Seeing the Neuroscience on Stage

Rick Kemp Research Appreciation Week 2013Professor Rick Kemp, Recipient of 2013 New Investigator Award

Theater professor Rick Kemp takes an innovative neuroscientific approach to studying performance, incorporating areas such as cognitive linquistics and neurobiology to identify and describe the cognitive activities, such as empathy or the relation of self to character, that are involved in performance.

Kemp has published his research in his new book, Embodied Acting: What Neuroscience Tells Us about Performance (Routledge). He also taps it in exploring new performance teaching methods. In 2012 he collaborated with his theater colleagues and students, the IUP Communications Media Department, and the Slippery Rock University theater department to create a course using real-time video in theater instruction. The project was supported by a PASSHE FPDC grant and led to a grant for further collaborative research from the University of Pittsburgh Humanities Center.

Where research and teaching meet: "Grounded in the context of daily teaching, researchers at IUP can immediately test their findings in pedagogy."

Can Green Technology Take the Heat?

Paige LaDuca Research Appreciation Week 2013Paige LaDuca, Presenting at the Undergraduate Scholars Forum

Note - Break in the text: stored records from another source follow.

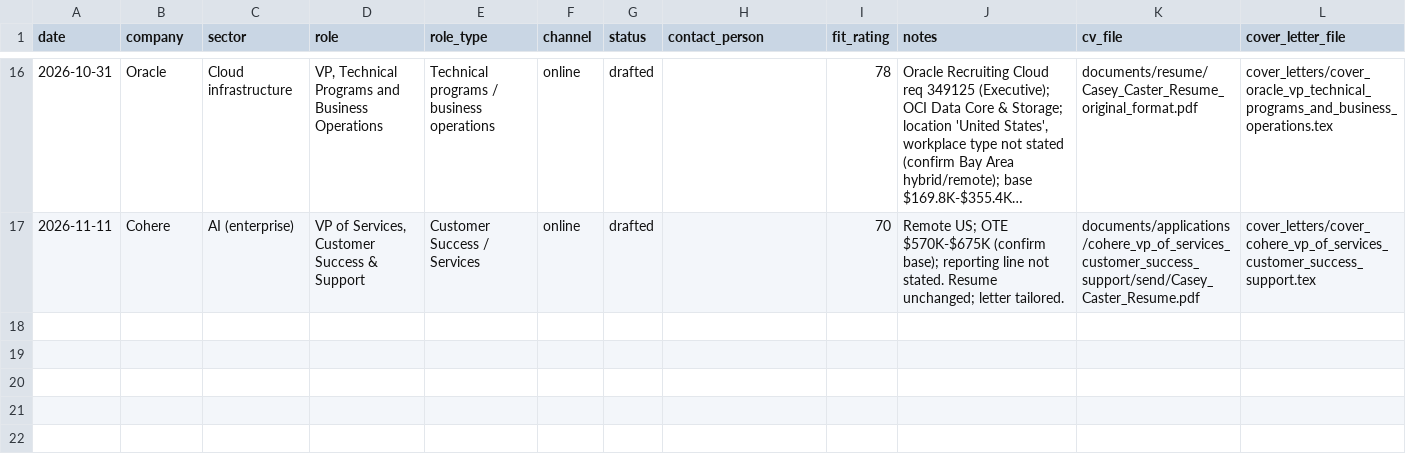
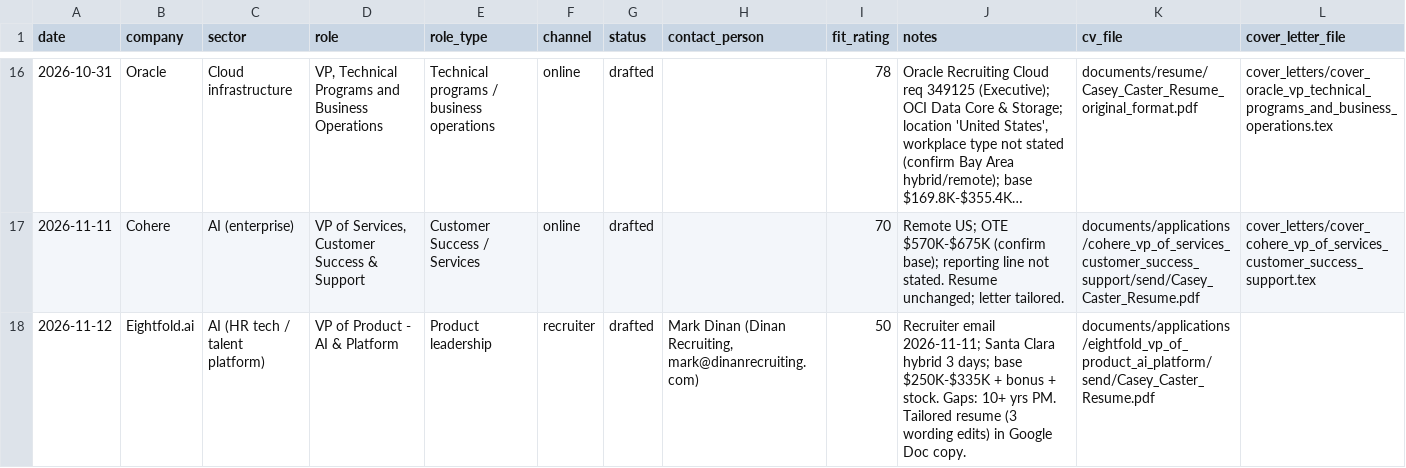
Before and after one commit to CptnHook/job-search-data, a CSV file: job_search_tracker.csv, drawn as a sheet; only a part is shown, gaps mark what is left out; long unchanged cells end in …; rows hold the shown columns only; the diff names each change by its address in the sheet, - before the commit and + after, or states it on an @@ line.

```diff
--- a/job_search_tracker.csv
+++ b/job_search_tracker.csv
+row 18: 2026-11-12 | Eightfold.ai | AI (HR tech / talent platform) | VP of Product - AI & Platform | Product leadership | recruiter | drafted | Mark Dinan (Dinan Recruiting, mark@dinanrecruiting.com) | 50 | Recruiter email 2026-11-11; Santa Clara hybrid 3 days; base $250K-$335K + bonus + stock. Gaps: 10+ yrs PM. Tailored resume (3 wording edits) in Google Doc copy. | documents/applications/eightfold_vp_of_product_ai_platform/send/Casey_Caster_Resume.pdf
```
Also changed, not shown: 2 other files.
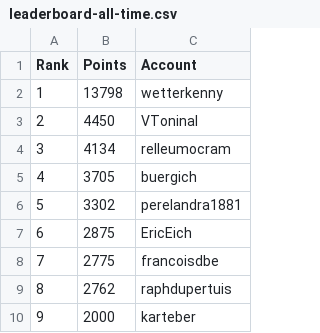
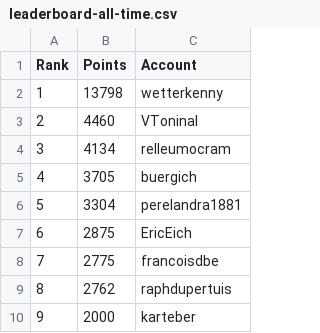
Before and after one commit to swissguesser/leaderboard, a CSV file: data/leaderboard-all-time.csv, drawn as a sheet; only a part is shown.

Commit message:
Add all-time leaderboard data (afternoon)

```diff
--- a/data/leaderboard-all-time.csv
+++ b/data/leaderboard-all-time.csv
@@ -2,6 +2,6 @@ Rank,Points,Account
 1,13798,wetterkenny
-2,4450,VToninal
+2,4460,VToninal
 3,4134,relleumocram
 4,3705,buergich
-5,3302,perelandra1881
+5,3304,perelandra1881
 6,2875,EricEich
```
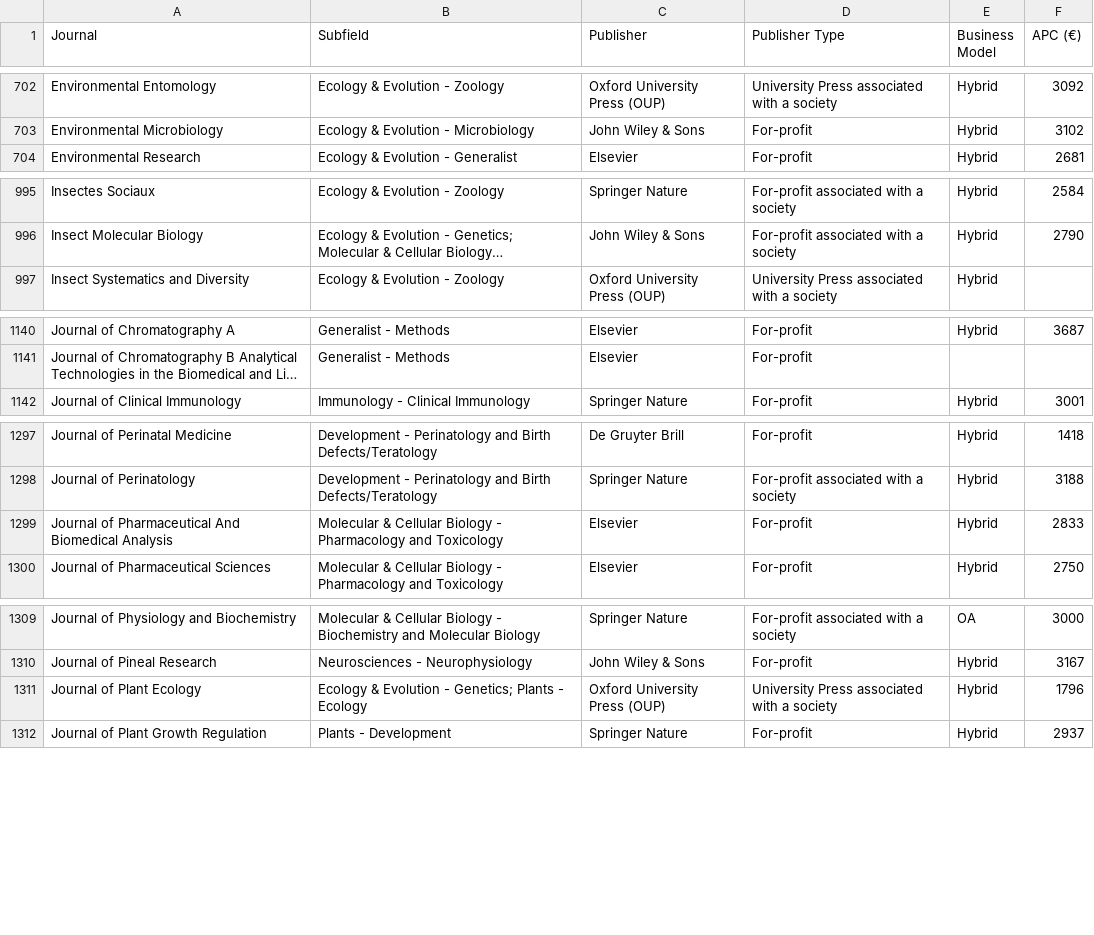
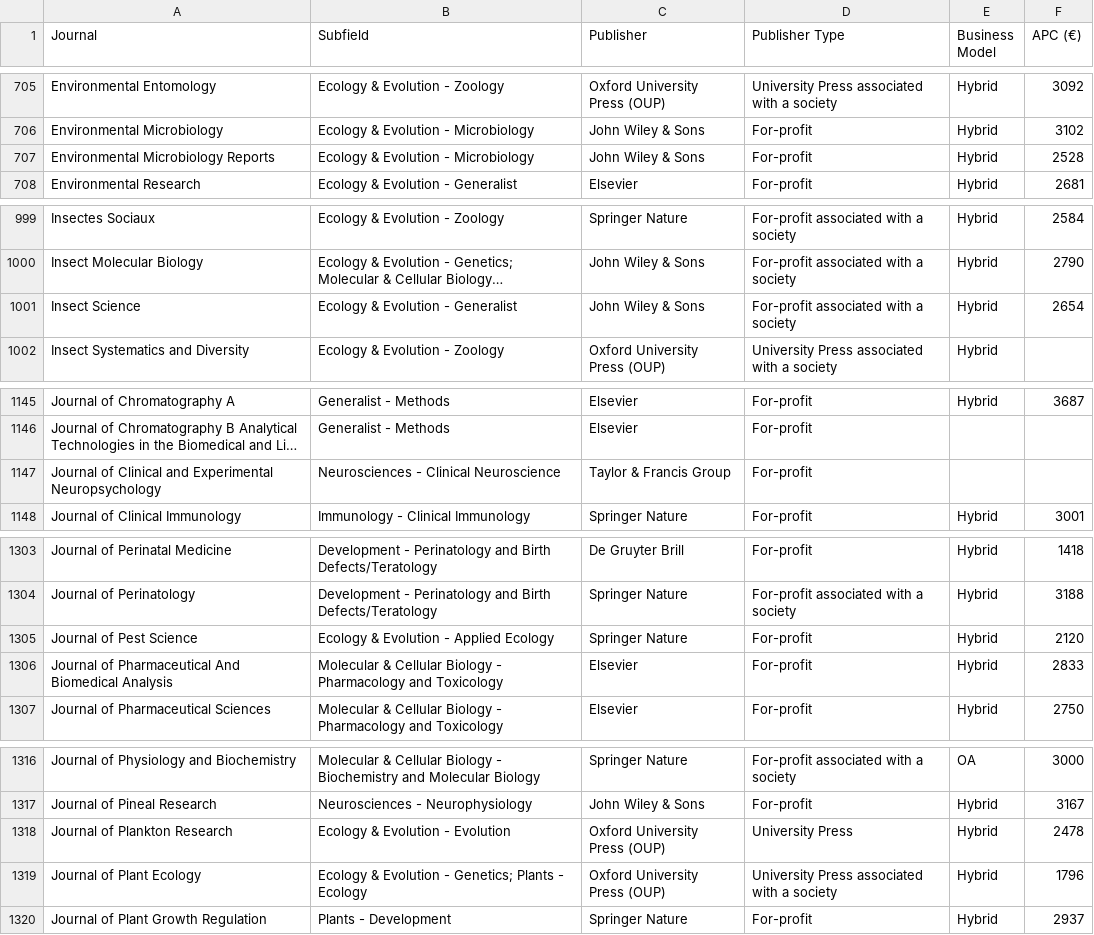
Before and after one commit to WhereToPublish/Where_To_Publish_stats, a CSV file: data/WhereToPublish.csv, drawn as a sheet; only a part is shown, gaps mark what is left out; long unchanged cells end in …; the diff covers the shown part only; the diff names each change by its address in the sheet, - before the commit and + after, or states it on an @@ line.

Commit message:
Update WhereToPublish.csv
update with more recent version of the table (a few corrections and a few additional journals)

```diff
--- a/data/WhereToPublish.csv
+++ b/data/WhereToPublish.csv
+row 707: Environmental Microbiology Reports | Ecology & Evolution - Microbiology | John Wiley & Sons | For-profit | Hybrid | 2528
+row 1001: Insect Science | Ecology & Evolution - Generalist | John Wiley & Sons | For-profit associated with a society | Hybrid | 2654
+row 1147: Journal of Clinical and Experimental Neuropsychology | Neurosciences - Clinical Neuroscience | Taylor & Francis Group | For-profit
+row 1305: Journal of Pest Science | Ecology & Evolution - Applied Ecology | Springer Nature | For-profit | Hybrid | 2120
+row 1318: Journal of Plankton Research | Ecology & Evolution - Evolution | Oxford University Press (OUP) | University Press | Hybrid | 2478
```
Also changed, not shown: 3 added rows, 12 removed rows and 4 edited cells elsewhere in this file.
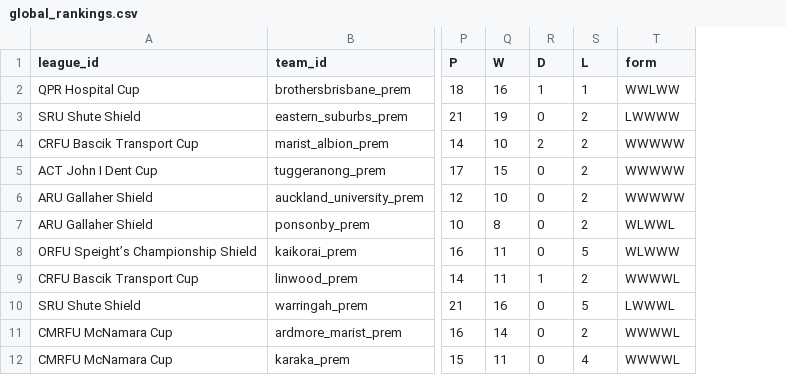
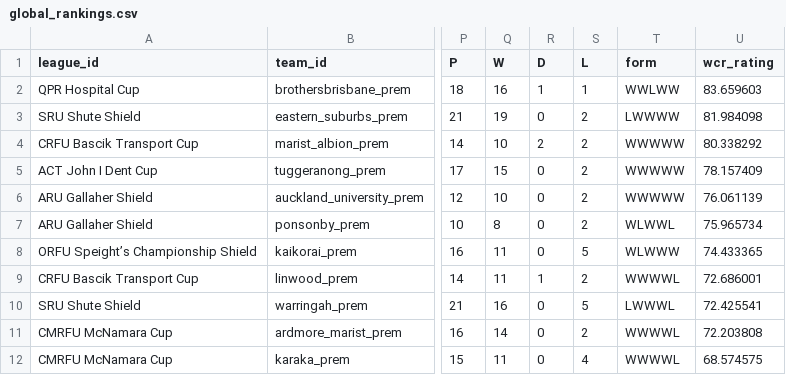
Before and after one commit to Valor-rich/club-rugby, a CSV file: global_rankings.csv, drawn as a sheet; only a part is shown, gaps mark what is left out; the diff names each change by its address in the sheet, - before the commit and + after, or states it on an @@ line.

Commit message:
Add WCR project reference and fixed 0–100 public ratings
Preserve underlying Elo and rank order; update JS views, legacy league pages, CSV/JSON data, and Python exports.

```diff
--- a/global_rankings.csv
+++ b/global_rankings.csv
+column U (wcr_rating), rows 2-12: 83.659603 | 81.984098 | 80.338292 | 78.157409 | 76.061139 | 75.965734 | 74.433365 | 72.686001 | 72.425541 | 72.203808 | 68.574575
```
Also changed, not shown: league_team_ratings.csv, 23 other files.
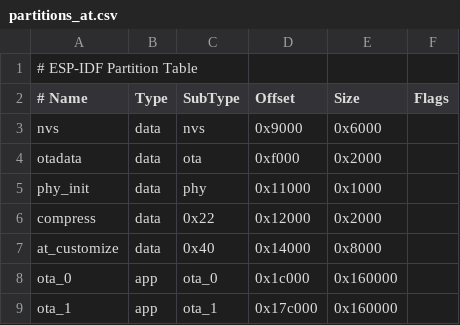
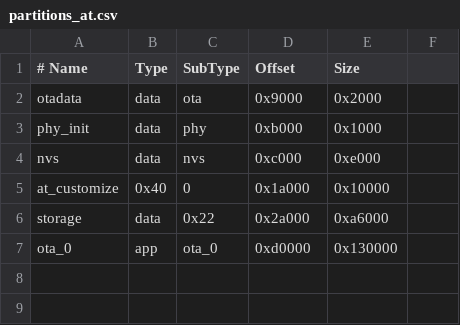
Before and after one commit to espressif/esp-at, a CSV file: module_config/module_esp32c2-2mb/partitions_at.csv, drawn as a sheet.

Commit message:
revert module_esp32c2-2m的配置

```diff
--- a/module_config/module_esp32c2-2mb/partitions_at.csv
+++ b/module_config/module_esp32c2-2mb/partitions_at.csv
@@ -1,9 +1,7 @@
-# ESP-IDF Partition Table
-# Name,   Type, SubType, Offset,   Size,     Flags
-nvs,      data, nvs,     0x9000,   0x6000,
-otadata,  data, ota,     0xf000,   0x2000,
-phy_init, data, phy,     0x11000,  0x1000,
-compress, data, 0x22,    0x12000,  0x2000,
-at_customize, data, 0x40,0x14000,  0x8000,
-ota_0,    app,  ota_0,   0x1c000,  0x160000,
-ota_1,    app,  ota_1,   0x17c000, 0x160000,
+# Name, Type, SubType, Offset, Size
+otadata, data, ota, 0x9000, 0x2000
+phy_init, data, phy, 0xb000, 0x1000
+nvs, data, nvs, 0xc000, 0xe000
+at_customize, 0x40, 0, 0x1a000, 0x10000
+storage, data, 0x22, 0x2a000, 0xa6000
+ota_0, app, ota_0, 0xd0000, 0x130000
```
Also changed, not shown: 2 other files.
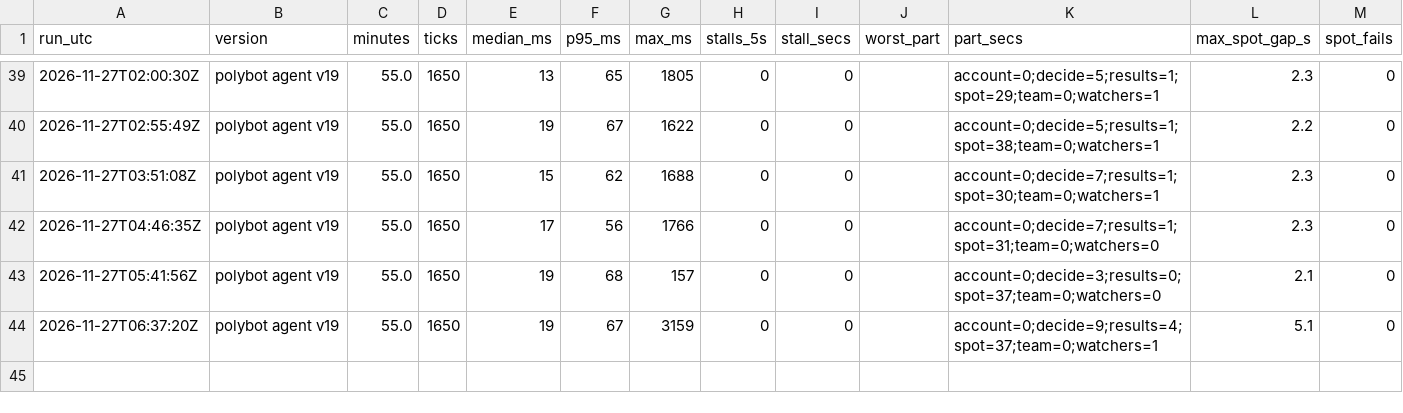
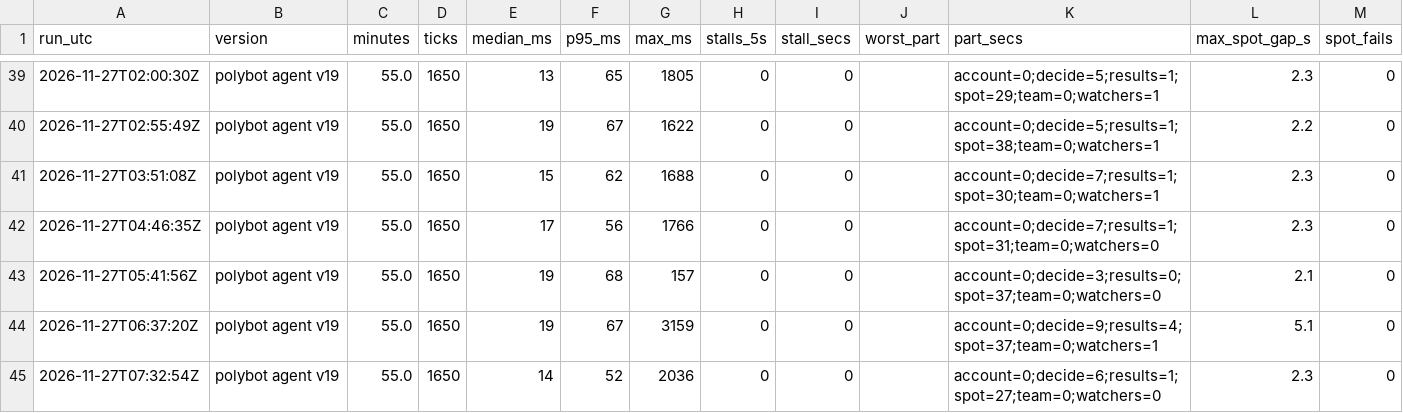
Before and after one commit to j42002/polybot, a CSV file: data/loop_stats.csv, drawn as a sheet; only a part is shown, gaps mark what is left out.

```diff
--- a/data/loop_stats.csv
+++ b/data/loop_stats.csv
@@ -44 +44,2 @@ run_utc,version,minutes,ticks,median_ms,p95_ms,max_ms,stalls_5s,stall_secs,worst
 2026-11-27T06:37:20Z,polybot agent v19,55.0,1650,19,67,3159,0,0,,account=0;decide=9;results=4;spot=37;team=0;watchers=1,5.1,0
+2026-11-27T07:32:54Z,polybot agent v19,55.0,1650,14,52,2036,0,0,,account=0;decide=6;results=1;spot=27;team=0;watchers=0,2.3,0
```
Also changed, not shown: data/closes.csv, data/results.csv, 5 other files.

Paige is a senior majoring in Environmental Planning in the Geography and Regional Planning Department. In her research, mentored by Professor Calvin Masilela, Paige is exploring whether green technologies such as solar canopies more effectively reduce the urban heat island effect than do cheaper strategies like xeriscaping (native vegetation) and cool roofs. The company Paige interns for recently installed solar canopies, and she says they've proven useful for solar energy, reducing the urban heat island effect and sky glow.

"Certain strategies work better for certain areas of development, depending on how much impervious surface is present. Essentially, the usefulness of each technology depends on how a neighborhood is set up."

Room to grow: "Not all new technological applications have been studied, and therefore the data isn't out there. For example, I would've liked to also compare the heat radiation of pervious and standard pavement types, but this hasn't been widely studied."

How Paige teams up with Masilela: "Professor Masilela has assisted me in multiple research projects, and encourages me to continue my work and continually add to it and revise it. With this research in particular, his advising was helpful in narrowing down my study area."

 

Deborah Klenotic